He speaks ironically of the country’s ‘doggy devotion’ to Britain. Their friend Mr. Doraisamy warns them before they leave of “that ancient legend of Asia, according to which a sage warned seafarers questing in lower latitudes for a Great South Land to beware lest they be sucked into a great emptiness, and have their spirits drained away”. (57) The point is often made in these novels that Australia is lacking in myth and oral story telling. This alleged thinness manifests itself even in the manner and the structure of these novels. For instance, as several reviewers pointed out, Abid Khan’s Solitude of Illusions starts almost in a mode of Rushdie- like magic realism but particularly in the scenes set in Australia resorts to a kind of social realism that fits the limited rationality of his protagonist. We are told of the protagonist that ‘His reward for spending time with Munir was a privileged insight into a secret world populated with invisible beings- buraoks and nagas. Djinns and Pories (SI : 87) but it is an insight from which he is unable to profit, he cannot see with his heart, as Munir accuses him.

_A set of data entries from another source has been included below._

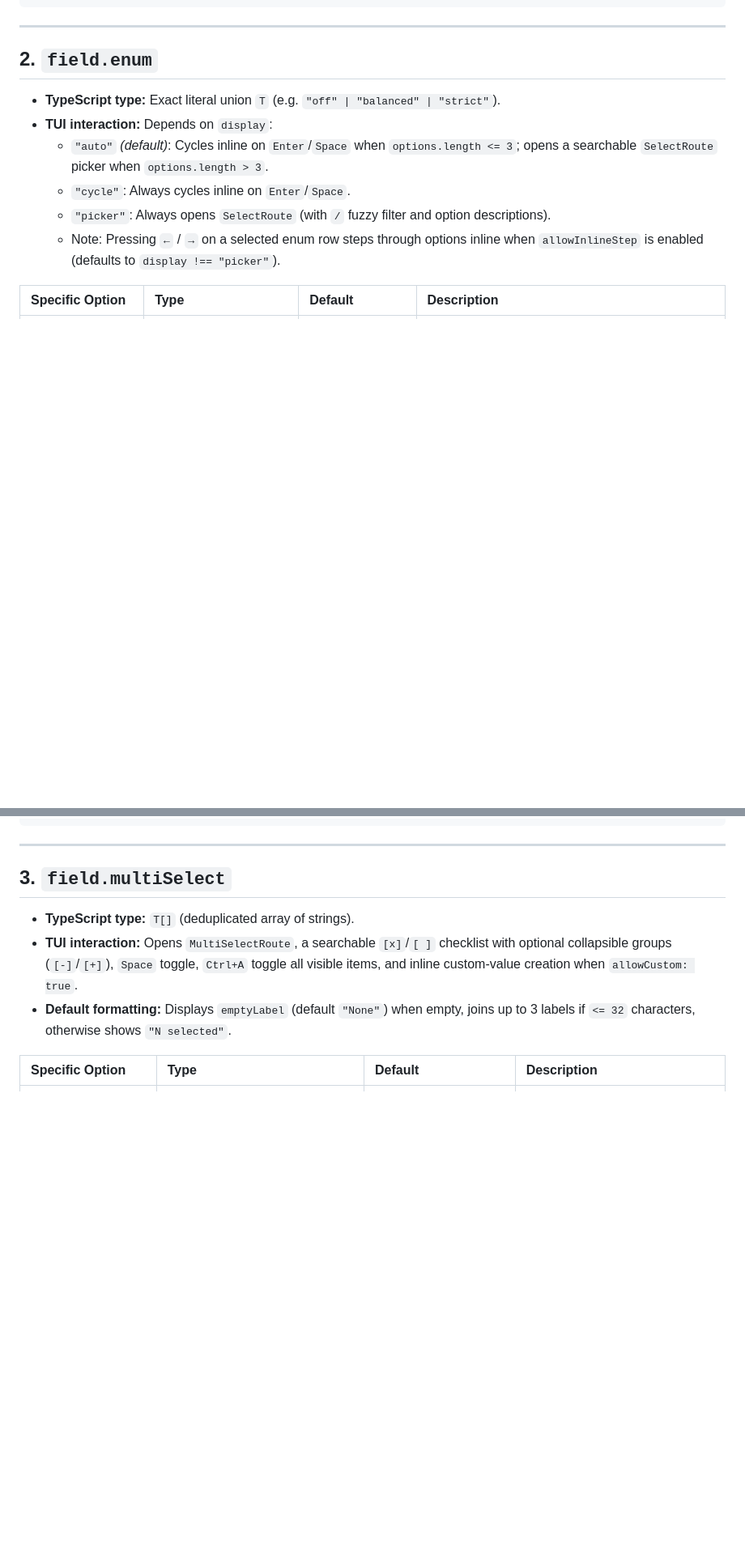
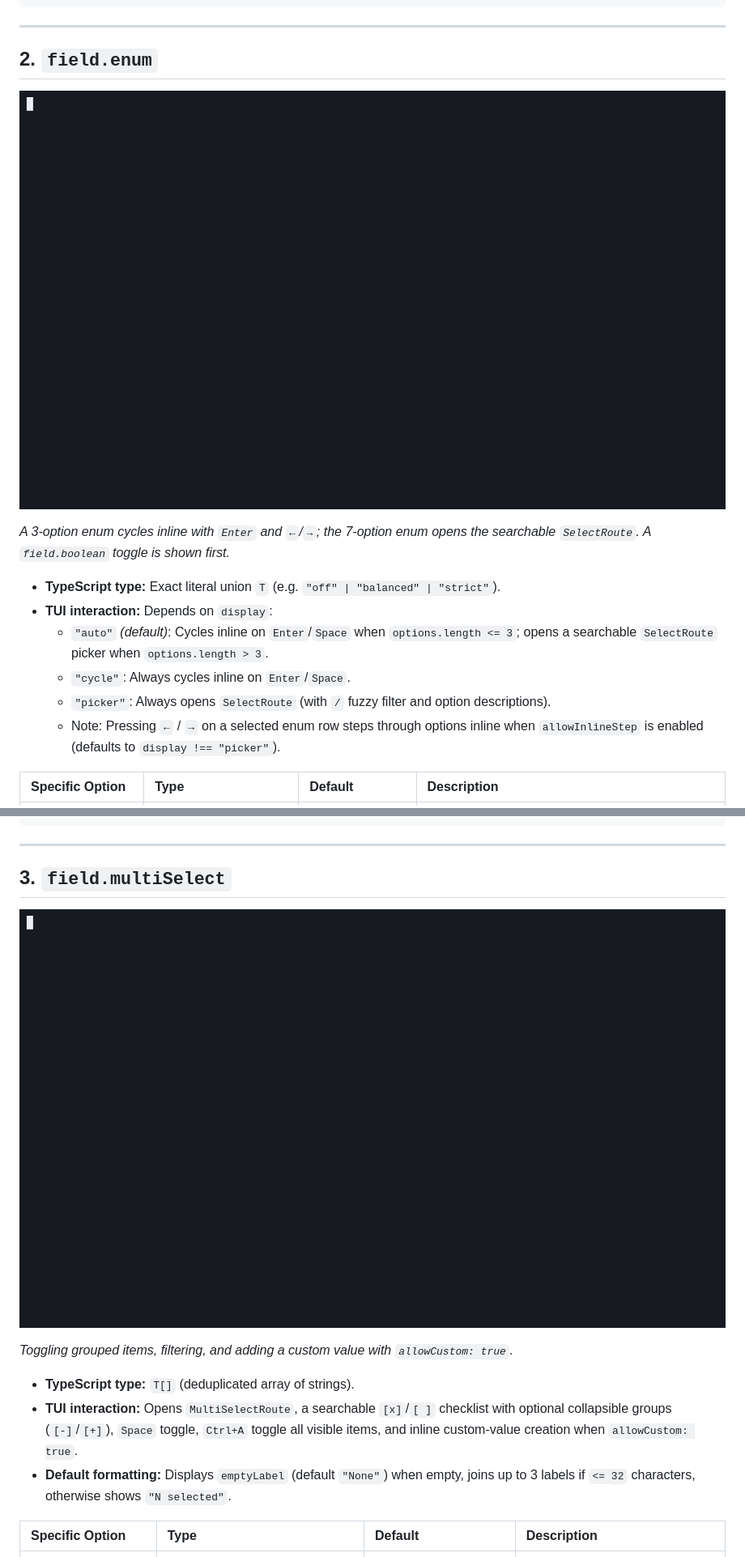
Before and after one commit to championswimmer/pi-extension-settings-tui, a Markdown page: docs/field-types.md, 2 parts joined by grey strips. Shown at 81% size. Rendered like a GitHub page; pictures changed too: docs/assets/widget-enum-picker.gif (added), docs/assets/widget-multi-select.gif (added); blank space fills up the shorter version.

```diff
--- a/docs/field-types.md
+++ b/docs/field-types.md
@@ -117,6 +117,10 @@ const enabled = field.boolean({
 
 ## 2. `field.enum`
 
+![field.enum: inline cycling, ← / → stepping, and the searchable picker](assets/widget-enum-picker.gif)
+
+*A 3-option enum cycles inline with `Enter` and `←`/`→`; the 7-option enum opens the searchable `SelectRoute`. A `field.boolean` toggle is shown first.*
+
 - **TypeScript type:** Exact literal union `T` (e.g. `"off" | "balanced" | "strict"`).
 - **TUI interaction:** Depends on `display`:
   - `"auto"` *(default)*: Cycles inline on `Enter`/`Space` when `options.length <= 3`; opens a searchable `SelectRoute` picker when `options.length > 3`.
@@ -149,6 +153,10 @@ const logLevel = field.enum({
 ---
 
 ## 3. `field.multiSelect`
+
+![field.multiSelect: grouped checklist with filtering and custom values](assets/widget-multi-select.gif)
+
+*Toggling grouped items, filtering, and adding a custom value with `allowCustom: true`.*
 
 - **TypeScript type:** `T[]` (deduplicated array of strings).
 - **TUI interaction:** Opens `MultiSelectRoute`, a searchable `[x]`/`[ ]` checklist with optional collapsible groups (`[-]`/`[+]`), `Space` toggle, `Ctrl+A` toggle all visible items, and inline custom-value creation when `allowCustom: true`.
```
Also changed, not shown: other parts of docs/field-types.md (+18 -0 lines), AGENTS.md (+1 -1 lines), README.md (+15 -0 lines), docs/assets/widget-dynamic-picker.gif (added), docs/assets/widget-model-picker.gif (added), docs/assets/widget-text-number.gif (added), docs/assets/widget-text-viewer.gif (added).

On the other hand, Australia is noteworthy for its egalitarianism. To return to Gooneratne, we are given a quotation from Edward’s diary : ‘Every man here is, or expects one day to be, his own master, a way of thinking which gives rise in the majority of men to a spirit of marked Independence’. (103)
This seems to be meant straight forwardly even if in general the mode of the novel is satirical, built around the mutual misunderstandings inherent in the clash of eastern and western cultures.That satire in the novel is broad and even- handed, to the point of being almost promiscuous. Sometimes it is conventional academic comedy, of the kind we get in Australia in novels like Busy in the Fog and The Wild Life Reserve. For instance, the university display is successful because Bharat’s wife Navaranjini, who has now become Jean, puts some Indian erotic in it, thus giving her husband Bharat, who has now become Barry, an undeserved reputation as an expert lover. ‘There were rows of Japanese students’, we are told at one point, queuing up to learn English, and rows of Australian students ‘queuing up to learn Japanese’.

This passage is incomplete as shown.